> **What you need to do**: Since only the written part is wanted, repeat the records exactly and omit the pictures.

+--

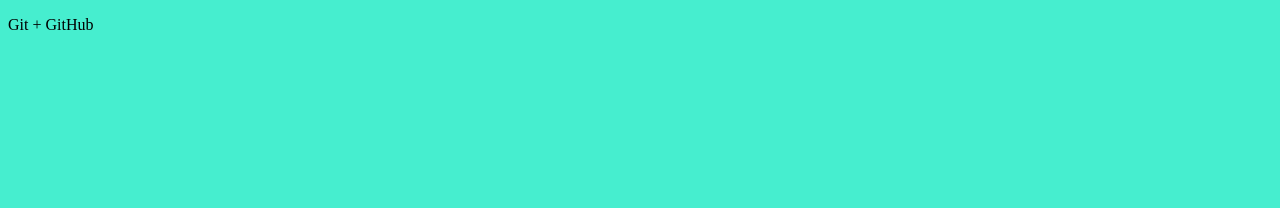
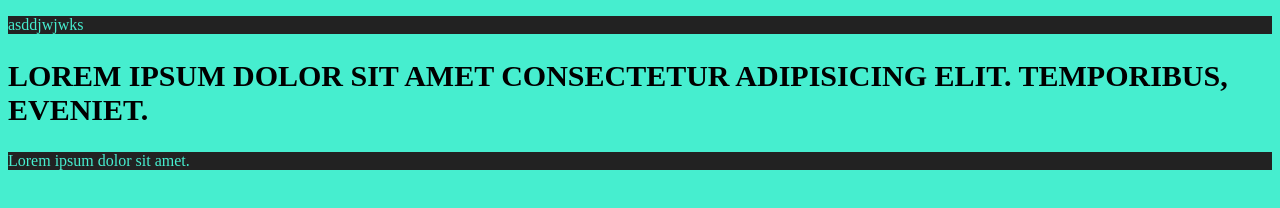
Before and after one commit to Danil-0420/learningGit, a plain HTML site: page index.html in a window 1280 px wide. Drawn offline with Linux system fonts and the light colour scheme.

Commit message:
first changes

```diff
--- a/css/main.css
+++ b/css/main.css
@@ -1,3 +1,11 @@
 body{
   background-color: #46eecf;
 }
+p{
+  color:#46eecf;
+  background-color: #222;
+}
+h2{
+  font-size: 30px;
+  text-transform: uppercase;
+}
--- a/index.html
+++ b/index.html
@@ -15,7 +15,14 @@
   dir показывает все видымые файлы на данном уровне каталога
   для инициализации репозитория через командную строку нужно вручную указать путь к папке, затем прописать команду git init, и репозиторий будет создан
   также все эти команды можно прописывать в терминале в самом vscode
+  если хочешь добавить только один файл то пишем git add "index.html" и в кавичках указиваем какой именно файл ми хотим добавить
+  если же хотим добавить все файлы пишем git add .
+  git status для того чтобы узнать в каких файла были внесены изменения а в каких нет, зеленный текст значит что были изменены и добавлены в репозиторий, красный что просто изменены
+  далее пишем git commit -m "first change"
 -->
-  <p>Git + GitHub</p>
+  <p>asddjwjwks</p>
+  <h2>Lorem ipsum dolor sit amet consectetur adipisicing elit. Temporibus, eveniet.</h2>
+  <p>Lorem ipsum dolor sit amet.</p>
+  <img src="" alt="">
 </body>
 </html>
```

+--

> **Solution for this problem**:
Before and after one commit to Danil-0420/learningGit, a plain HTML site: page index.html in a window 1280 px wide. Drawn offline with Linux system fonts and the light colour scheme.

Commit message:
first changes

```diff
--- a/css/main.css
+++ b/css/main.css
@@ -1,3 +1,11 @@
 body{
   background-color: #46eecf;
 }
+p{
+  color:#46eecf;
+  background-color: #222;
+}
+h2{
+  font-size: 30px;
+  text-transform: uppercase;
+}
--- a/index.html
+++ b/index.html
@@ -15,7 +15,14 @@
   dir показывает все видымые файлы на данном уровне каталога
   для инициализации репозитория через командную строку нужно вручную указать путь к папке, затем прописать команду git init, и репозиторий будет создан
   также все эти команды можно прописывать в терминале в самом vscode
+  если хочешь добавить только один файл то пишем git add "index.html" и в кавичках указиваем какой именно файл ми хотим добавить
+  если же хотим добавить все файлы пишем git add .
+  git status для того чтобы узнать в каких файла были внесены изменения а в каких нет, зеленный текст значит что были изменены и добавлены в репозиторий, красный что просто изменены
+  далее пишем git commit -m "first change"
 -->
-  <p>Git + GitHub</p>
+  <p>asddjwjwks</p>
+  <h2>Lorem ipsum dolor sit amet consectetur adipisicing elit. Temporibus, eveniet.</h2>
+  <p>Lorem ipsum dolor sit amet.</p>
+  <img src="" alt="">
 </body>
 </html>
```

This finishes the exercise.